There is an aquarium scene in 2012’s Rust and Bone wherein Marion Cotillard, playing a woman (Stephanie) who has lost both legs to an orca accident at a sea park, goes back to visit the killer whale. She stands in front of the tank — soaked with blue — the prosthetic ankles of her new legs firmly planted into her sneakers. She uses her palm to softly smack the glass once and then again to call the whale over to her. She holds both hands up, touching the glass the same way she would touch the whale, if she only could.
She nods and the whale moves its head in a nodding fashion. She takes her right arm and lifts it, points, and the whale swims away, the scene not ending until the last flick of its slick black tail disappears. In the scene preceding the aquarium one, Stephanie is on her balcony in her wheelchair, doing the same semaphore-like arm motions to Katy Perry's “Firework” that she did before the accident. It, like the aquarium scene, is a scene of both hope and sadness. Healing and wonderfully human moments in a movie that also has scenes of such intense, devastating violence. I had to close my eyes.
Though I was blown away by Cotillard’s performance, in truth, I only watched Rust and Bone originally because of Matthias Schoenaerts, the actor who works alongside her. I have a crush on him. My celebrity crushes are emotional rescue when the world is too much. Like a security blanket or a warm mug of tea, they serve a right, proper, selfish purpose — one piece of the puzzle to your girl’s chill, emotional well-being.
I tend to watch movies in batches, in organized, themed groups. Like the books I choose to read, I most often watch movies for the actors/characters and not the plot, although there are plenty of exceptions. But as pretty much a life rule, whenever I fall in love with someone (new to me) on my screen, I will go back and watch most (if not all) of their movies. And this time, it’s Matthias Schoenaerts.
I’ve had plenty of crushes in my lifetime, both real and celebrity. When I was a little girl, I had a crush on the boy up the street who cut the grass with his shirt off. His name started with a T, and he was older than me. I can no longer picture his face, but it was the idea of teenage T, shirtless, riding the push mower that I liked. I couldn’t have been any older than ten and had absolutely no clue what sex was or what my feelings were, but I liked looking out the car window when we drove past his house and seeing him out in the yard. I liked thinking about him. That’s most of what it comes down to for me: what I like thinking about. A way to curb my anxiety and anxious thoughts. You could be mine, could be mine, could be mine, all mine. Right?

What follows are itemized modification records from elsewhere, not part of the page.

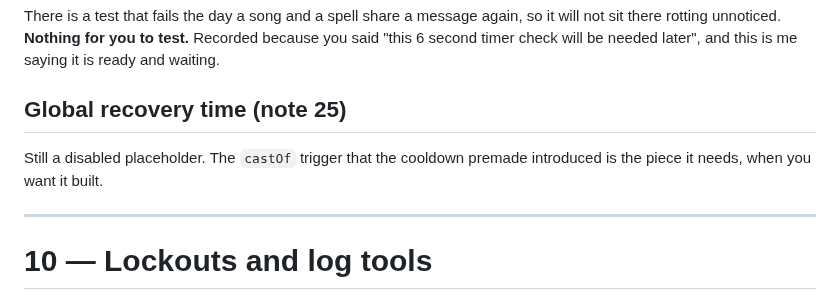
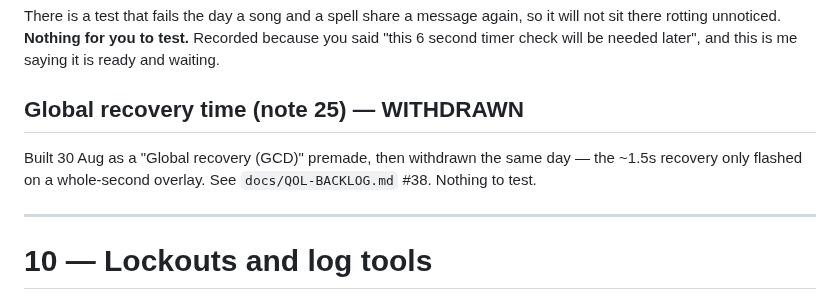
Before and after one commit to LoxyBee/EQLS-Auras, a Markdown page: docs/TESTING.md, the part around the change. Drawn GitHub-style.

```diff
--- a/docs/TESTING.md
+++ b/docs/TESTING.md
@@ -1446,10 +1446,10 @@ There is a test that fails the day a song and a spell share a message again, so
 there rotting unnoticed. **Nothing for you to test.** Recorded because you said "this 6 second timer
 check will be needed later", and this is me saying it is ready and waiting.
 
-## Global recovery time (note 25)
-
-Still a disabled placeholder. The `castOf` trigger that the cooldown premade introduced is the piece
-it needs, when you want it built.
+## Global recovery time (note 25) — WITHDRAWN
+
+Built 30 Aug as a "Global recovery (GCD)" premade, then withdrawn the same day — the ~1.5s recovery
+only flashed on a whole-second overlay. See `docs/QOL-BACKLOG.md` #38. Nothing to test.
 
 ---
 
```
Also changed, not shown: CLAUDE.md (+2 -2 lines), docs/HIGHLIGHTS.md (+2 -2 lines).
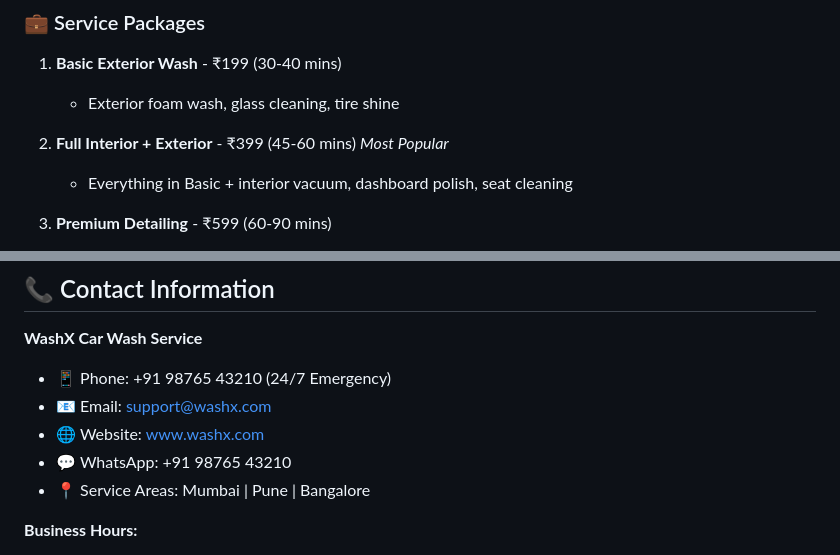
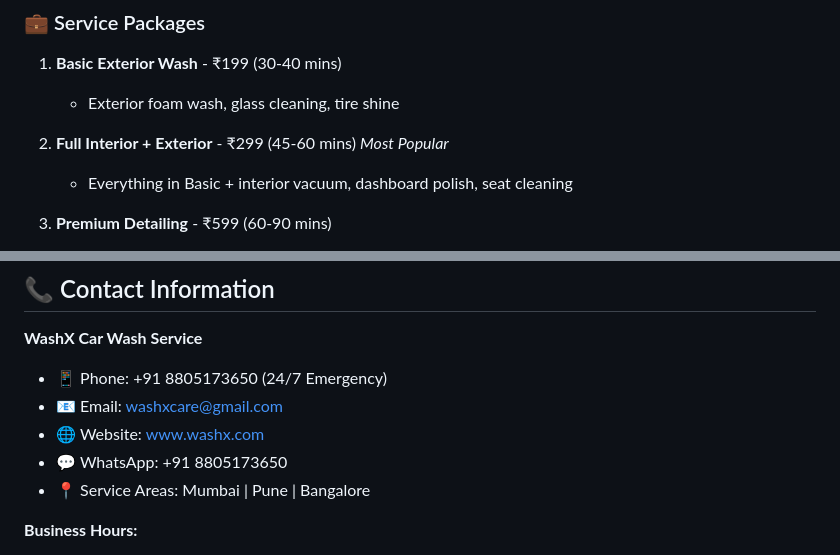
Before and after one commit to lahamgevijay17/washx.com, a Markdown page: README.md, 2 parts joined by grey strips. GitHub-like rendering.

```diff
--- a/README.md
+++ b/README.md
@@ -84,7 +84,7 @@ This repository contains a fully responsive, modern website built with cutting-e
 1. **Basic Exterior Wash** - ₹199 (30-40 mins)
    - Exterior foam wash, glass cleaning, tire shine
 
-2. **Full Interior + Exterior** - ₹399 (45-60 mins) *Most Popular*
+2. **Full Interior + Exterior** - ₹299 (45-60 mins) *Most Popular*
    - Everything in Basic + interior vacuum, dashboard polish, seat cleaning
 
 3. **Premium Detailing** - ₹599 (60-90 mins)
@@ -165,10 +165,10 @@ Currently serving:
 ## 📞 Contact Information
 
 **WashX Car Wash Service**
-- 📱 Phone: +91 98765 43210 (24/7 Emergency)
-- 📧 Email: support@washx.com
+- 📱 Phone: +91 8805173650 (24/7 Emergency)
+- 📧 Email: washxcare@gmail.com
 - 🌐 Website: www.washx.com
-- 💬 WhatsApp: +91 98765 43210
+- 💬 WhatsApp: +91 8805173650
 - 📍 Service Areas: Mumbai | Pune | Bangalore
 
 **Business Hours:**
```
Also changed, not shown: other parts of README.md (+2 -2 lines).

Matthias Schoenaerts is an incredible actor, and also easy on the eyes. He’s very pretty, handsome, manly, sexy, handsome, sexy, manly, wow OK yes exactly, etc. He has a great nose, a great walk. He looks really good with a beard and bed-head. He looks fetching in scarves and sweaters. He tends to play characters who are complicated, quiet, and dark. Characters I maybe shouldn’t root for, characters I should probably hate but don’t. Like in Rust and Bone, he plays Ali, a knucklehead. A boxer/brawler type who has recently come into custody of his five-year-old son. Ali is not a good father. He is neglectful and violent. Should it surprise us when he is so tender with Stephanie? Brutal tenderness and tender brutality are common threads running through Schoenaerts’s work, so much so that for a while he had those phrases listed as his Instagram bio.